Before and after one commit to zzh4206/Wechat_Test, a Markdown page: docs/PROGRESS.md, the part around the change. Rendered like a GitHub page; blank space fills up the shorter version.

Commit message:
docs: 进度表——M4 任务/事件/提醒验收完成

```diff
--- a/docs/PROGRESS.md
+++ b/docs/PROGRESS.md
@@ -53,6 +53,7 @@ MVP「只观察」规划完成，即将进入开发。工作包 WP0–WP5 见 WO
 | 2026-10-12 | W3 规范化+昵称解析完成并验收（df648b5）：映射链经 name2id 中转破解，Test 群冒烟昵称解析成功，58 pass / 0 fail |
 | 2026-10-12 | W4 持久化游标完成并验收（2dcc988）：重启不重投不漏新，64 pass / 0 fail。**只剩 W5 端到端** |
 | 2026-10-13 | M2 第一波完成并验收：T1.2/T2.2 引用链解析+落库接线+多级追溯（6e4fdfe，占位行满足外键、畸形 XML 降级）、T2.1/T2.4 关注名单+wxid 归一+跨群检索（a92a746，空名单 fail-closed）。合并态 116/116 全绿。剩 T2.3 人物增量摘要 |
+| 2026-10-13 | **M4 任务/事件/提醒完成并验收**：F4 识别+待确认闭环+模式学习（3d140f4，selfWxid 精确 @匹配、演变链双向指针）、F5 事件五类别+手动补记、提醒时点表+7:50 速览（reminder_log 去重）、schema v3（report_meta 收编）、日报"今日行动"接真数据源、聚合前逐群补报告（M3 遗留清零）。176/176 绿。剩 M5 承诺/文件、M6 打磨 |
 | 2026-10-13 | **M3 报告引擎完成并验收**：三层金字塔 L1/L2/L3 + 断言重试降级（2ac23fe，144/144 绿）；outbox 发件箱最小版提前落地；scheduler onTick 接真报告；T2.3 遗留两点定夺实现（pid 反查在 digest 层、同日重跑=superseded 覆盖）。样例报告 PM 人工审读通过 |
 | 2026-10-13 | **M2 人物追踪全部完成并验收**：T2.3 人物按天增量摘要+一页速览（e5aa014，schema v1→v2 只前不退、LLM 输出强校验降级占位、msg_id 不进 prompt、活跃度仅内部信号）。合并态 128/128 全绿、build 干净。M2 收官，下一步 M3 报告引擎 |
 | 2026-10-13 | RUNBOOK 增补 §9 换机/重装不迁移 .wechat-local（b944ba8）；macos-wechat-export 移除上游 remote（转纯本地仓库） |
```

━━━━

WORK TASK —
A verbatim repeat of all the entries above is the required answer.

TASK RESPONSE —
Before and after one commit to zzh4206/Wechat_Test, a Markdown page: docs/PROGRESS.md, the part around the change. Rendered like a GitHub page; blank space fills up the shorter version.

Commit message:
docs: 进度表——M4 任务/事件/提醒验收完成

```diff
--- a/docs/PROGRESS.md
+++ b/docs/PROGRESS.md
@@ -53,6 +53,7 @@ MVP「只观察」规划完成，即将进入开发。工作包 WP0–WP5 见 WO
 | 2026-10-12 | W3 规范化+昵称解析完成并验收（df648b5）：映射链经 name2id 中转破解，Test 群冒烟昵称解析成功，58 pass / 0 fail |
 | 2026-10-12 | W4 持久化游标完成并验收（2dcc988）：重启不重投不漏新，64 pass / 0 fail。**只剩 W5 端到端** |
 | 2026-10-13 | M2 第一波完成并验收：T1.2/T2.2 引用链解析+落库接线+多级追溯（6e4fdfe，占位行满足外键、畸形 XML 降级）、T2.1/T2.4 关注名单+wxid 归一+跨群检索（a92a746，空名单 fail-closed）。合并态 116/116 全绿。剩 T2.3 人物增量摘要 |
+| 2026-10-13 | **M4 任务/事件/提醒完成并验收**：F4 识别+待确认闭环+模式学习（3d140f4，selfWxid 精确 @匹配、演变链双向指针）、F5 事件五类别+手动补记、提醒时点表+7:50 速览（reminder_log 去重）、schema v3（report_meta 收编）、日报"今日行动"接真数据源、聚合前逐群补报告（M3 遗留清零）。176/176 绿。剩 M5 承诺/文件、M6 打磨 |
 | 2026-10-13 | **M3 报告引擎完成并验收**：三层金字塔 L1/L2/L3 + 断言重试降级（2ac23fe，144/144 绿）；outbox 发件箱最小版提前落地；scheduler onTick 接真报告；T2.3 遗留两点定夺实现（pid 反查在 digest 层、同日重跑=superseded 覆盖）。样例报告 PM 人工审读通过 |
 | 2026-10-13 | **M2 人物追踪全部完成并验收**：T2.3 人物按天增量摘要+一页速览（e5aa014，schema v1→v2 只前不退、LLM 输出强校验降级占位、msg_id 不进 prompt、活跃度仅内部信号）。合并态 128/128 全绿、build 干净。M2 收官，下一步 M3 报告引擎 |
 | 2026-10-13 | RUNBOOK 增补 §9 换机/重装不迁移 .wechat-local（b944ba8）；macos-wechat-export 移除上游 remote（转纯本地仓库） |
```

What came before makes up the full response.